This is confirmed in a letter sent earlier this week from Eric Muntan, Chief of Security and Safety for Miami-Dade Transit, to Mickey H. Osterreicher, attorney for the National Press Photographers Association:

The law allows us to use hand-held cameras for personal or journalistic purposes without a permit as long as we are not using tripods, cables or stand-alone lights.

So let’s just keep it simple; hand-held cameras. And please don’t forget to charge your batteries and make sure you have plenty of memory card space.

As you can read from the above letter, there already is movement from the people in charge, but the point of this protest is to show them that this is not just about me or Stretch Ledford, who along with me was “banned for life” from the Metrorail for taking photos, but about everybody who rides the Metrorail and wishes to take photos or shoot video.

This protest is inspired by 2004 protest that took place in New York when the Metropolitan Transportation Authority was proposing a ban on photography within the subway system.
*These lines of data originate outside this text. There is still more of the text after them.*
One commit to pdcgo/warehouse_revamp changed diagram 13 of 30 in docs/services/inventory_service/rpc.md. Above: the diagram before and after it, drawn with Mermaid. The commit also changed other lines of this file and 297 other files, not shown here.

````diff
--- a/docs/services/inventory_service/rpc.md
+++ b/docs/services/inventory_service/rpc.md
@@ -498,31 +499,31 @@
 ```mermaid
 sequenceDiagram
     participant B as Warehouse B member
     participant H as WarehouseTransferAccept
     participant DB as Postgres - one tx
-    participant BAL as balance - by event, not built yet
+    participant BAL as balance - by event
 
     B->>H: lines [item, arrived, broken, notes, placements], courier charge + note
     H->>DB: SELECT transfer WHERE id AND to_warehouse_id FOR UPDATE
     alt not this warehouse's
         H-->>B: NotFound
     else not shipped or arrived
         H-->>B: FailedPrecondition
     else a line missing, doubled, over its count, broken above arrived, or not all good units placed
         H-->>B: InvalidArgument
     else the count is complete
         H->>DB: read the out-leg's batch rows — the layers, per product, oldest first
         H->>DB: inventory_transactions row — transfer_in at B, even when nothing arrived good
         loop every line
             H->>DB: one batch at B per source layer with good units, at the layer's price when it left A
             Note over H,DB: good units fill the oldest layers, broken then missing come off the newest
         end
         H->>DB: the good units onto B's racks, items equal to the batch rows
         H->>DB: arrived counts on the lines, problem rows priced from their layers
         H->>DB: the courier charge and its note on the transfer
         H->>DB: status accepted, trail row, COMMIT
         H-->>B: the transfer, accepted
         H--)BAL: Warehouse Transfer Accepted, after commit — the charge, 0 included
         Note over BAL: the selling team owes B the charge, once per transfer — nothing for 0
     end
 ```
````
The MTA ended up dropping the proposed ban.

Incidents against photographers on the Metrorail are nothing new and date back to when Wackenhut was contracted by the county to do security on the trains. As you can see from the two photos I took below, one taken in 2007, the other taken in 2010, nothing has changed except the uniforms.



If you want to coordinate with me, send me an email at carlosmiller at magic city media dot com. I write it like that to prevent the spam bots from sending me loads of crap.

Maybe we can get a group together for an early lunch or something.

If you’re on Facebook, you can keep up with the dialogue here. You might have to friend me first.

For those of you wondering why it is so important for citizens to have the right to take pictures and shoot video on the Metrorail, think of the Oscar Grant case that took place on the Bay Area Rapid Transit System in January 2009.

A BART police officer ended up shooting an unarmed man in the back, killing him instantly. That officer was recently convicted of involuntary manslaughter.

While many believed he deserved a murder conviction,  the fact that he went to trial in the first place can be attributed to the citizen videos that were uploaded to Youtube in the days following the shooting.

Had police confiscated every camera as they tried to do, we likely would have seen a completely different outcome.